Say how many lines of the listing below include the word "isGoogleSignIn", with no other output.
---*---
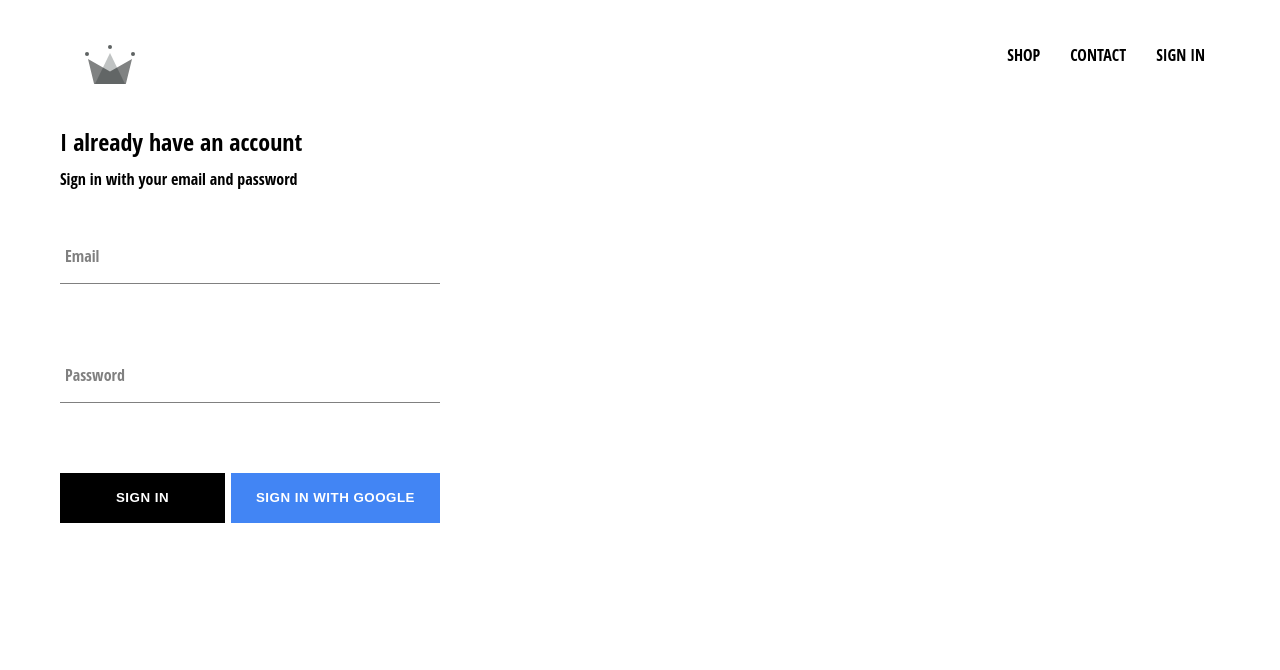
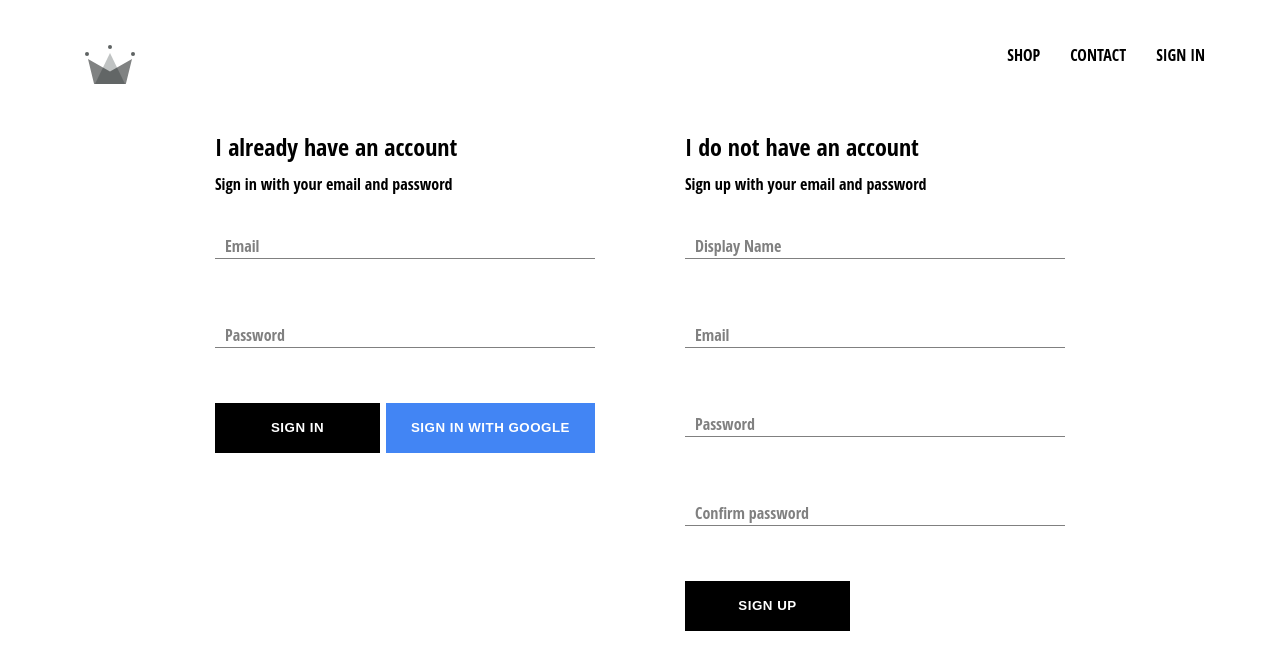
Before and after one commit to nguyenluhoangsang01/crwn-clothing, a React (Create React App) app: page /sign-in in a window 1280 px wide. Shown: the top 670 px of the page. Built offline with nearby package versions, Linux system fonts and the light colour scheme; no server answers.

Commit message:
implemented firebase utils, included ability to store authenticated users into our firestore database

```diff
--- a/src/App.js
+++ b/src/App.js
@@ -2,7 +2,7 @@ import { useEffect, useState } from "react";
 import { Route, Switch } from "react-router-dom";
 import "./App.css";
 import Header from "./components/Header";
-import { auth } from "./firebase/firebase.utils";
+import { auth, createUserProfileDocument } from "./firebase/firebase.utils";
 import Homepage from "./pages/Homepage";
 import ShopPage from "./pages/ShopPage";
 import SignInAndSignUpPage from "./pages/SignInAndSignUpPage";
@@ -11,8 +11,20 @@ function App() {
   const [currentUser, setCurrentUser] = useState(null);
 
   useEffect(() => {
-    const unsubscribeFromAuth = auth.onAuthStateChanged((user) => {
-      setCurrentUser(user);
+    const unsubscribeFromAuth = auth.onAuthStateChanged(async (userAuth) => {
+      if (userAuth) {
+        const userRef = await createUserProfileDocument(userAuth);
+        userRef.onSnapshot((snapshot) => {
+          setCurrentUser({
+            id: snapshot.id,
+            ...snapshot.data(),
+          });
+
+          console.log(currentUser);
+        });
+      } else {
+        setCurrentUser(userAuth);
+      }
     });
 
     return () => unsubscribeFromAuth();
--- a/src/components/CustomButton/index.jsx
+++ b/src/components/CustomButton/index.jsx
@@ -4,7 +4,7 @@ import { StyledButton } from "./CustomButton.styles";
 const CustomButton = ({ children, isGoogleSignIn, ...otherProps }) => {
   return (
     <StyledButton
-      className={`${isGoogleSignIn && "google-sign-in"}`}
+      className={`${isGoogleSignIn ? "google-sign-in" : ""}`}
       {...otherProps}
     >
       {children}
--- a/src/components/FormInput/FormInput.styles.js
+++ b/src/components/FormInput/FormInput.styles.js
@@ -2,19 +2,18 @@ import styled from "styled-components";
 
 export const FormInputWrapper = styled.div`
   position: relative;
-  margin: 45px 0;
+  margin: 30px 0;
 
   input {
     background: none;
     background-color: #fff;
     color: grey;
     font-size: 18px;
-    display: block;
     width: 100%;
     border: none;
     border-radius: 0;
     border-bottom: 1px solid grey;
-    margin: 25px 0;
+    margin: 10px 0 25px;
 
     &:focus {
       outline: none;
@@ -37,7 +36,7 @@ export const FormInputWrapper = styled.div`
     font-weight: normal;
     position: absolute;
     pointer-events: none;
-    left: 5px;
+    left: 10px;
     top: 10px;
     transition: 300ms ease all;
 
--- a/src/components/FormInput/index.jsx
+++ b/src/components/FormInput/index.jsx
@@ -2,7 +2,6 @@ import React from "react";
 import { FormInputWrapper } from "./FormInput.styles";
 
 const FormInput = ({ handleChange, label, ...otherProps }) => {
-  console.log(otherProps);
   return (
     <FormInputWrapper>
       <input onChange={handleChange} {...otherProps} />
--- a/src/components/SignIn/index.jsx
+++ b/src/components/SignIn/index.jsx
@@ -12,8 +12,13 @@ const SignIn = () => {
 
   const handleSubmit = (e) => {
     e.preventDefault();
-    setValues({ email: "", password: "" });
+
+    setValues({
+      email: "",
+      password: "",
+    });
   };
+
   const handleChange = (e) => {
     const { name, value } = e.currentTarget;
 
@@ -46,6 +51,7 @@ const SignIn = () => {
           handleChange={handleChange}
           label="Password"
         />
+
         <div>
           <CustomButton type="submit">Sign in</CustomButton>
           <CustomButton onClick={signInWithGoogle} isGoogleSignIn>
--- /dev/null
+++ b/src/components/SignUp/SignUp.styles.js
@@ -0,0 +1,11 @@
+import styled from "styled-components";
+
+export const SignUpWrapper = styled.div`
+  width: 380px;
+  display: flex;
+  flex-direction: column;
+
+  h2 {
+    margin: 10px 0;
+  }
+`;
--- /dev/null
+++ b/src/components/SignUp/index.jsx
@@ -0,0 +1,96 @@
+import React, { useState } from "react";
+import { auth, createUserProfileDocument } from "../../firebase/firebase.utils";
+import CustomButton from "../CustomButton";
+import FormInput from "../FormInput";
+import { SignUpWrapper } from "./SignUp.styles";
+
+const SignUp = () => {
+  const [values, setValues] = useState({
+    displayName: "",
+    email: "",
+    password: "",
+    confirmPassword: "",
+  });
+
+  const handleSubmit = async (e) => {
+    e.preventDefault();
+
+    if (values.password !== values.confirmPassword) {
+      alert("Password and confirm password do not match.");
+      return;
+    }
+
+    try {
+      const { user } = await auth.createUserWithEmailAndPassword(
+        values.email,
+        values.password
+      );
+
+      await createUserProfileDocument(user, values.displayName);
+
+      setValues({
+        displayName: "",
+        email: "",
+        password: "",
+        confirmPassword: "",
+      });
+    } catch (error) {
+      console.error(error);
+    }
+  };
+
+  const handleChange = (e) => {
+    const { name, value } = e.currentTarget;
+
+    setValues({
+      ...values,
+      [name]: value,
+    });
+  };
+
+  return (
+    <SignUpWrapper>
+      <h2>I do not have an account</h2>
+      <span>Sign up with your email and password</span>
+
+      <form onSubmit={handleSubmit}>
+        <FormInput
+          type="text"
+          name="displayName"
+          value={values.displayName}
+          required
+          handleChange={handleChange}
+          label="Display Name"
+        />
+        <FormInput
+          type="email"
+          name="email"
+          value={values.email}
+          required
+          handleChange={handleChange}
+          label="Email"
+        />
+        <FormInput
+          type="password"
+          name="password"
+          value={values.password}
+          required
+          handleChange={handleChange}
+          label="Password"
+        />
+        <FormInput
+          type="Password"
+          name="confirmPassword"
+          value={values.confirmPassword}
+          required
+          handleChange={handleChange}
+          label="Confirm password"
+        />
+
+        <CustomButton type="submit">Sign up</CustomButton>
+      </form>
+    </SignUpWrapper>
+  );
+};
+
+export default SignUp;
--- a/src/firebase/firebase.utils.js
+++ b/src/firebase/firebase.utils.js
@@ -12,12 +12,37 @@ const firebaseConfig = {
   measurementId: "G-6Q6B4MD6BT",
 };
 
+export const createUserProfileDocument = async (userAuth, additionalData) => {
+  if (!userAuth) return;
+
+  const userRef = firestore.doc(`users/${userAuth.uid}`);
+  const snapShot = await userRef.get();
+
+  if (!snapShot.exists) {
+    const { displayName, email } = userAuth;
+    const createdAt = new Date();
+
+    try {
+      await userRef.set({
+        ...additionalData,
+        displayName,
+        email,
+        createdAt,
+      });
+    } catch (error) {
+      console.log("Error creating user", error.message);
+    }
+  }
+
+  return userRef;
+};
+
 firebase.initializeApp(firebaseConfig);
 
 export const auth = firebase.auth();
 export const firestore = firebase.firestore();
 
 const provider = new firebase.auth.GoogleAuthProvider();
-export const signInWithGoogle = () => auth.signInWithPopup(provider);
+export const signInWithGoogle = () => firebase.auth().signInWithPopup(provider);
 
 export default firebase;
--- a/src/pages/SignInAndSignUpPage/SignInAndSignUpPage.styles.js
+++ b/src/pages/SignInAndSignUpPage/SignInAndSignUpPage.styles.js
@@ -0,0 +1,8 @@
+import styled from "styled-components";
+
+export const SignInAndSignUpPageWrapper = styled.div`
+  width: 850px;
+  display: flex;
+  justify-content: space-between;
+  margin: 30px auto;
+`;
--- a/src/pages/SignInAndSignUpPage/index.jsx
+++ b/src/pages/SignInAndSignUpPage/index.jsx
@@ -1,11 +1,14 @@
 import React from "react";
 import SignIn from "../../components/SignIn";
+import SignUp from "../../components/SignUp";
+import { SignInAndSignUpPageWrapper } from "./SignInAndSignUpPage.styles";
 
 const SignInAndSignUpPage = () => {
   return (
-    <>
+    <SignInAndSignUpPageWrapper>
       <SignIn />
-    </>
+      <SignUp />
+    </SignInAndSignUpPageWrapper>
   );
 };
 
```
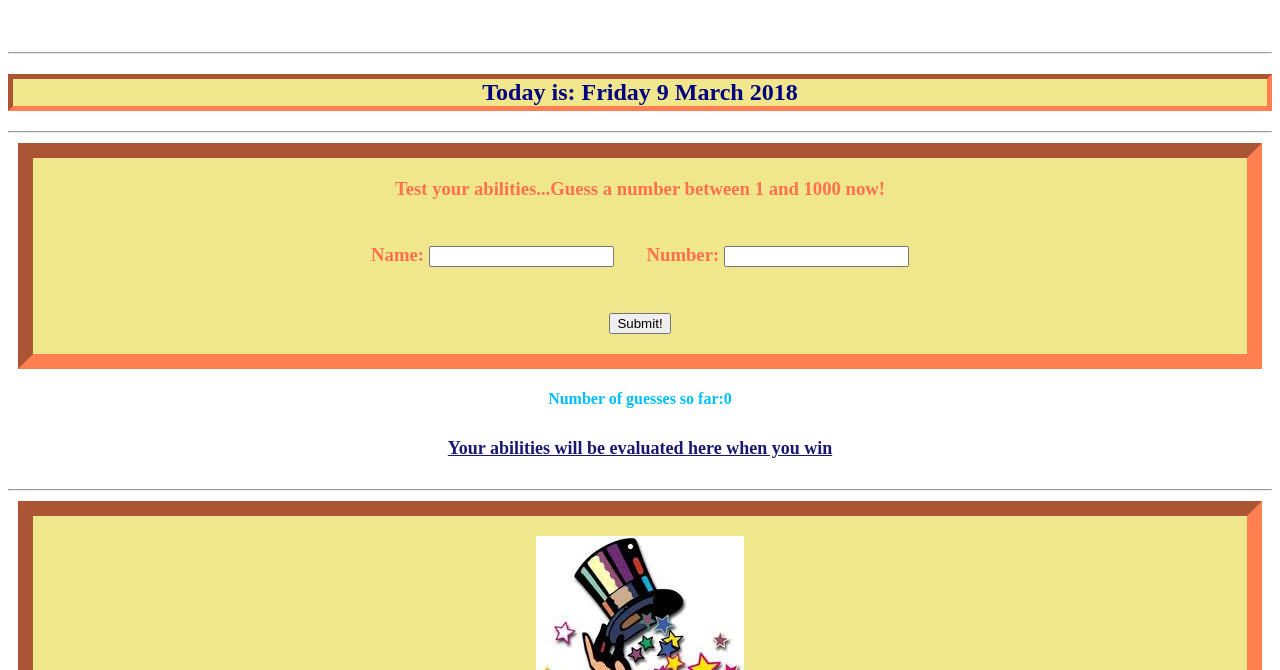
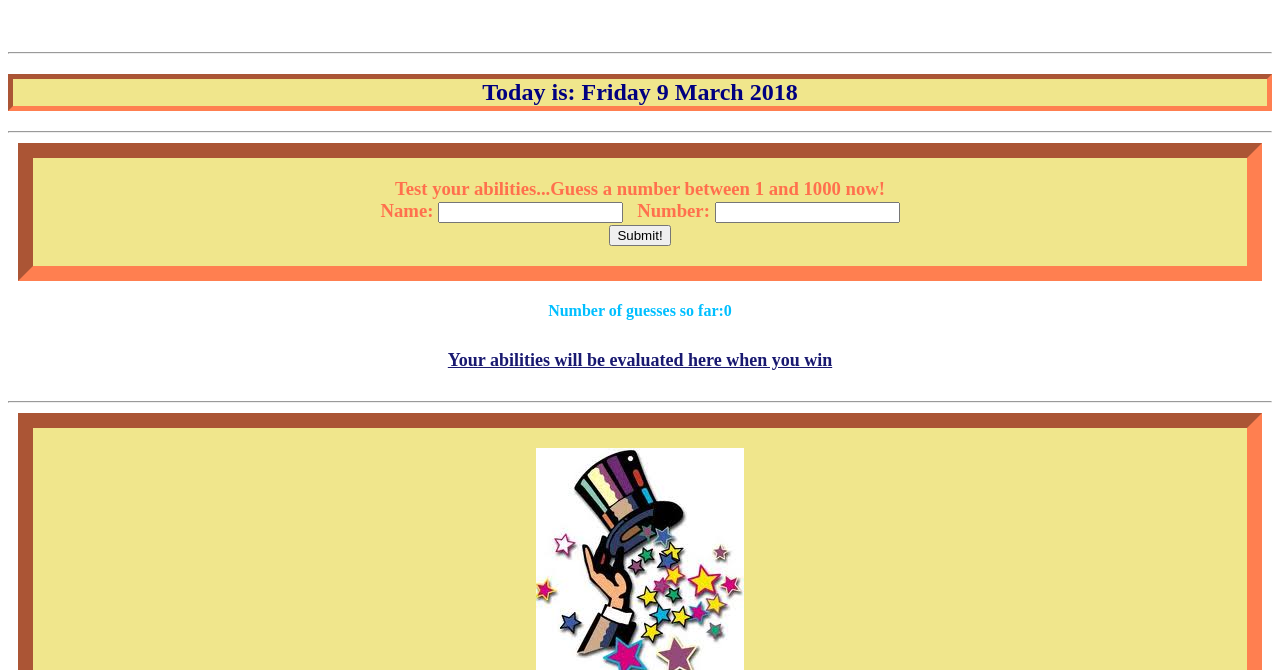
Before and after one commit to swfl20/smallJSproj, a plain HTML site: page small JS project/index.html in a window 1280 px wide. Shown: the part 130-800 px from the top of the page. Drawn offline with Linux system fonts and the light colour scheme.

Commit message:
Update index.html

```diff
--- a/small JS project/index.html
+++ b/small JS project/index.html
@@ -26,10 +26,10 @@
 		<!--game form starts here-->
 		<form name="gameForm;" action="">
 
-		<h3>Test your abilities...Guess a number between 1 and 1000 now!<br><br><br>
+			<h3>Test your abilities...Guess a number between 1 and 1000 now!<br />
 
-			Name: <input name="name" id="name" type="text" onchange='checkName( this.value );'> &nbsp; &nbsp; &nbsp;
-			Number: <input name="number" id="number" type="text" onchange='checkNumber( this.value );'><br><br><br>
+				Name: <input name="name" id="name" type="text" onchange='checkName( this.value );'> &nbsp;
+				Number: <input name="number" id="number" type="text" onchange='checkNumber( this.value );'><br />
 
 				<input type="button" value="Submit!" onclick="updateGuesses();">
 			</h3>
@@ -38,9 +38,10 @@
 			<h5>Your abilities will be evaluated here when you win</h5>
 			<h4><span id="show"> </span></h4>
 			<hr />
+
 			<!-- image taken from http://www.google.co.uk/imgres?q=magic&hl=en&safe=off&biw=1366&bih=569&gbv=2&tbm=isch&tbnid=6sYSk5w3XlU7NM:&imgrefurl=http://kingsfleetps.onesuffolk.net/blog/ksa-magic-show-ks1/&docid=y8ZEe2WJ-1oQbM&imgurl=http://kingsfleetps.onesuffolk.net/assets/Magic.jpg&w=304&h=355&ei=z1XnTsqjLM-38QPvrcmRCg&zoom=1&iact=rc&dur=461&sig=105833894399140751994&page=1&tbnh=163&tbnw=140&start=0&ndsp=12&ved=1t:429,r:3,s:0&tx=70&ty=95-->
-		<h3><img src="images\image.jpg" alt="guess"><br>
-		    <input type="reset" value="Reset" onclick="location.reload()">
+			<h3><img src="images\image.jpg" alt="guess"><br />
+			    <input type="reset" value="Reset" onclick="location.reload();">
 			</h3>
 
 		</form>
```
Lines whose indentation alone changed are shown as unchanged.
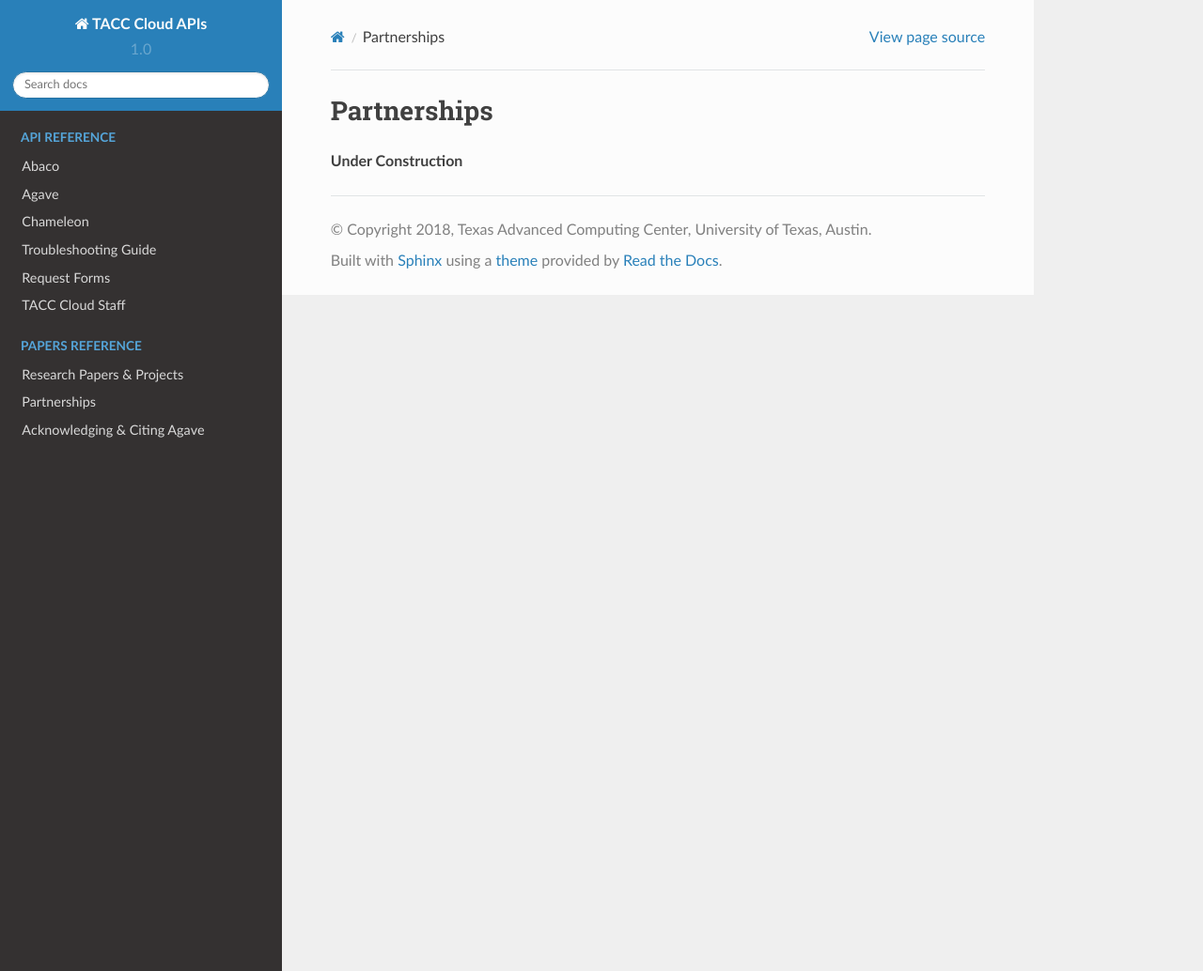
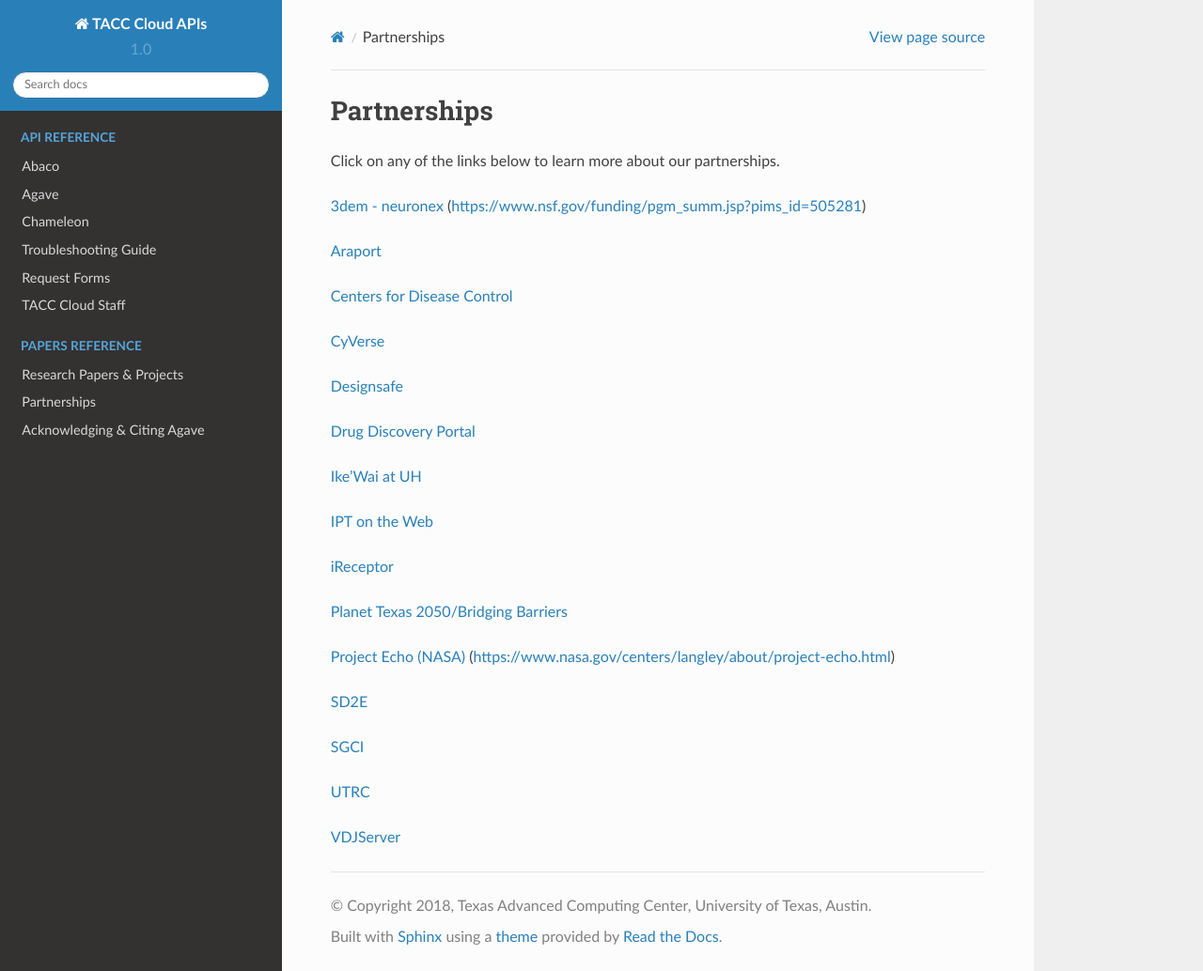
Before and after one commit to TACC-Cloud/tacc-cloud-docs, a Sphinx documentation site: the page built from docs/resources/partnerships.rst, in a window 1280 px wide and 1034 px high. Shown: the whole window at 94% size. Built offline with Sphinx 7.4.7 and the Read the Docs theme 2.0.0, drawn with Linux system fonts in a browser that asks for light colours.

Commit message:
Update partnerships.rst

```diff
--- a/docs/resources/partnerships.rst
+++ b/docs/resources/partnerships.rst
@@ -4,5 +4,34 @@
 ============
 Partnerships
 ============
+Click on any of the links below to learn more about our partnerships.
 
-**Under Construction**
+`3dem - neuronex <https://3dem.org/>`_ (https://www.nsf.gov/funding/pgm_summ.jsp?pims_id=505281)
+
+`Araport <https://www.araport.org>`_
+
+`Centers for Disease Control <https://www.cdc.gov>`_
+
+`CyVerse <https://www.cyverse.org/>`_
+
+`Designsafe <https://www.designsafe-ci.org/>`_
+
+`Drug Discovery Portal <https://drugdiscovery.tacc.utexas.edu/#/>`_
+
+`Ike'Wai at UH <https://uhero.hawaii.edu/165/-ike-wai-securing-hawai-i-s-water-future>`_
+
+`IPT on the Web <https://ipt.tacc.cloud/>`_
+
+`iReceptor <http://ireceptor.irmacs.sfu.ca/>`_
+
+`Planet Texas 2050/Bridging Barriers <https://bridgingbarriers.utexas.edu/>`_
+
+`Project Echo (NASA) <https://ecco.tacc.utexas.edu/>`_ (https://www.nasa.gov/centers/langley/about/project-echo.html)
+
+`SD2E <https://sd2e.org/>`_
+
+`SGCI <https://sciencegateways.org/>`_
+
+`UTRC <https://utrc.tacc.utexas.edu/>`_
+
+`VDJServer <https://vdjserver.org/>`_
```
---*---
== ANSWER BELOW ==
4